Thousands visit Shelburne tall ships
The Bluenose II docked next to the Picton Castle for the Digby Rendez-vous 2017 Tall Ships Regatta. For more on the tall ships in Digby and Shelburne,
About 4,000 visitors came to Shelburne by air, land and sea to visit the seaside town and the tall ships on Aug. 14 and 15.
Local flavours, crafts and activities complemented tours of the ships.
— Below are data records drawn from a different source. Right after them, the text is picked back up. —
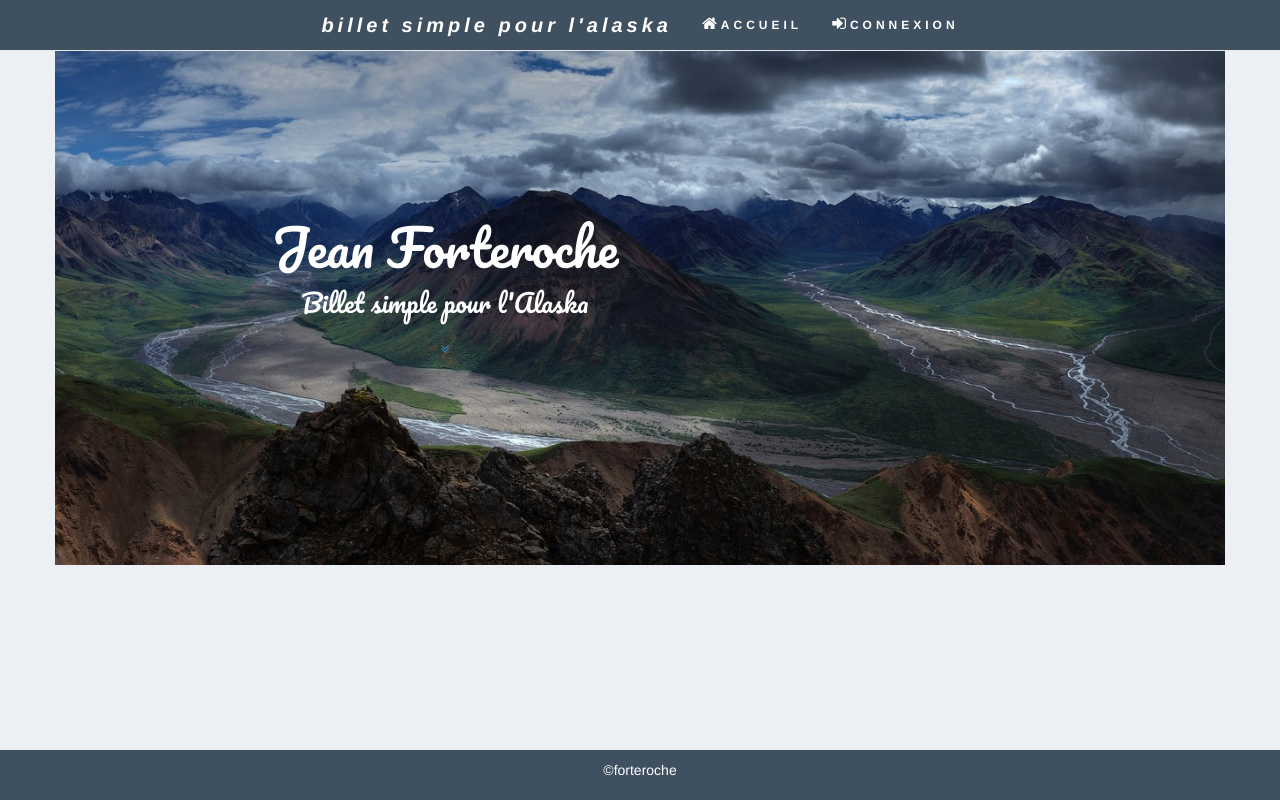
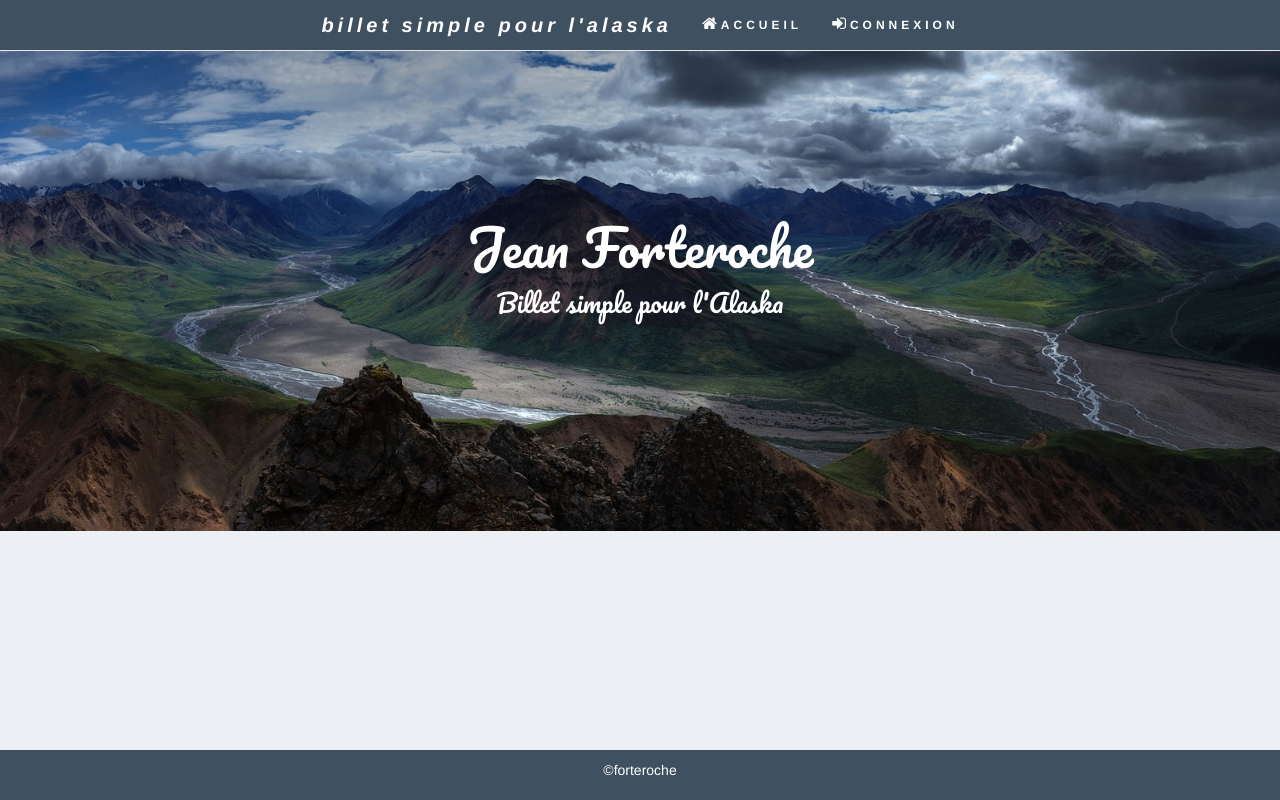
Before and after one commit to stephaneurope/blog_forteroche, a PHP site: page / in a window 1280 px wide. Run offline with PHP 8.4, Linux system fonts and the light colour scheme; data that the repository does not hold is empty; some libraries are stand-ins or nearby versions; some web fonts are replaced.

Commit message:
mis a jour image d'intro

```diff
--- a/public/css/style.css
+++ b/public/css/style.css
@@ -256,8 +256,7 @@
             margin-left: auto;
             margin-right: auto;
             display: table;
-            width: 70%;
-            height: 100px;
+            width: 100%;
             padding: 200px 0;
             text-align: center;
             color: white;
@@ -271,10 +270,9 @@
         }
 
         .masthead .intro-body {
-            display: table-cell;
-            vertical-align: middle;
-        }
-
+            margin-left:auto;
+            margin-right: auto;
+}
         .masthead .intro-body .brand-heading {
             font-size: 50px;
         }
--- a/view/frontend/listPostsView.php
+++ b/view/frontend/listPostsView.php
@@ -6,10 +6,9 @@ $this->title = 'Billet simple pour l\'Alaska' ?>
         <div class="intro-body">
             <div class="container">
                 <div class="row">
-                    <div class="col-lg-8 mx-auto">
+                    <div class="col-lg-12 mx-auto">
                         <h1 class="brand-heading">Jean Forteroche</h1>
                         <p class="intro-text">Billet simple pour l'Alaska</p>
-                        <a href="#about" class="btn btn-circle js-scroll-trigger"> <i class="fa fa-angle-double-down animated"></i> </a>
                     </div>
                 </div>
             </div>
--- a/view/frontend/postView.php
+++ b/view/frontend/postView.php
@@ -4,10 +4,9 @@
         <div class="intro-body">
             <div class="container">
                 <div class="row">
-                    <div class="col-lg-8 mx-auto">
+                    <div class="col-lg-12 mx-auto">
                         <h1 class="brand-heading">Jean Forteroche</h1>
                         <p class="intro-text">Billet simple pour l'Alaska</p>
-                        <a href="#about" class="btn btn-circle js-scroll-trigger"> <i class="fa fa-angle-double-down animated"></i> </a>
                     </div>
                 </div>
             </div>
```
Also changed, not shown: images/landscape.jpg (deleted).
No detail seemed to have been left out and the 14 months it took to plan the event paid off, said Darren Shupe, manager of community and economic development for the town.
Shupe said the committee wanted a schedule of events that would represent Shelburne County and the South Shore.
“We were striving for select experiences that were unique to the area,” said Shupe.
Darren Hudson’s lumberjack show, which included a chance to throw axes, was one of the events visitors could take in. The town’s ship building history was also well represented, including longboat rides, visits to the Dory Shop and historical sessions of mill building.
The guild hall hosted live local music, a fresh outdoor lobster boil and a free seafood chowder and Boxing Rock beer tasting.
Throughout Dock Street and the wharf, there were crafters and vendors set up so people could take home a bit of Shelburne to remember their visit.
In addition, Shelburne’s history came to life as an 18th-century Loyalist re-enactment regiment marched along Dock Street to shoot off muskets over the water as the tall ships loomed in the background.
‘Rolled out the red carpet’
As the ships first arrived on the morning of Aug. 14, passengers aboard the Europa were impressed to hear the welcoming sound of bagpipes played by Pat Melanson and a group of pipers to welcome them ashore.
Each ship was assigned a group of people to welcome ashore and help with any needs the ship’s crew might have. Transportation was organized to help people and supplies from one end of the wharf to the other and to send passengers to Boxing Rock Brewery and the Black Loyalist Heritage Museum for a tour.
“They really have rolled out the red carpet for us,” said Andy Burnett-Herkes, one of the passengers aboard the Europa and vessel management for the Tall Ships Bermuda. “We really appreciated the welcome we received.”
Other passengers said they were surprised by how much a small town could offer.
Shupe said he was proud of his team and the work they contributed to making this event a success.
“Everyone stepped up,” said Shupe. “As an organizer, that was the highlight for me.”
Shupe said the Waterfront Development Association left with great remarks about the event and Shupe said this will go a long way to help promote Shelburne for future events.
While the planning committee for the tall ship event has yet to catch their breath, Shupe said they are already looking at hosting a cruise ship visit early in the summer of 2018.
Shupe said there are expected to be about 1,200 passengers for up to a 12-hour visit.
“It is in the early stages,” said Shupe. “We will have experience through the tall ships visit to help plan an event.”
The group, he said, will learn from past errors and provide a harbour pilot for the cruise ship visit if they decide to mark Shelburne as a stopover port.
“We now have a good sense of what we can do,” said Shupe. “What is special about this place and all of the good things that will come from that.”
People relax on a bench during the tall ship tour in Shelburne.
The Darren Hudson Wild Axe Productions Lumberjack show was a hit to tourists visiting for the Tall Ship visits to Shelburne on Aug. 14 and 15.
The Shelburne Loyalist Re-enactment Society marched down Dock Street to show off a display, shooting their muskets over the water.
The chainsaw competition saw some fun results with two sturdy chairs cut for the crowd.
An outdoor boiled supper was a successful event followed by live music and fireworks.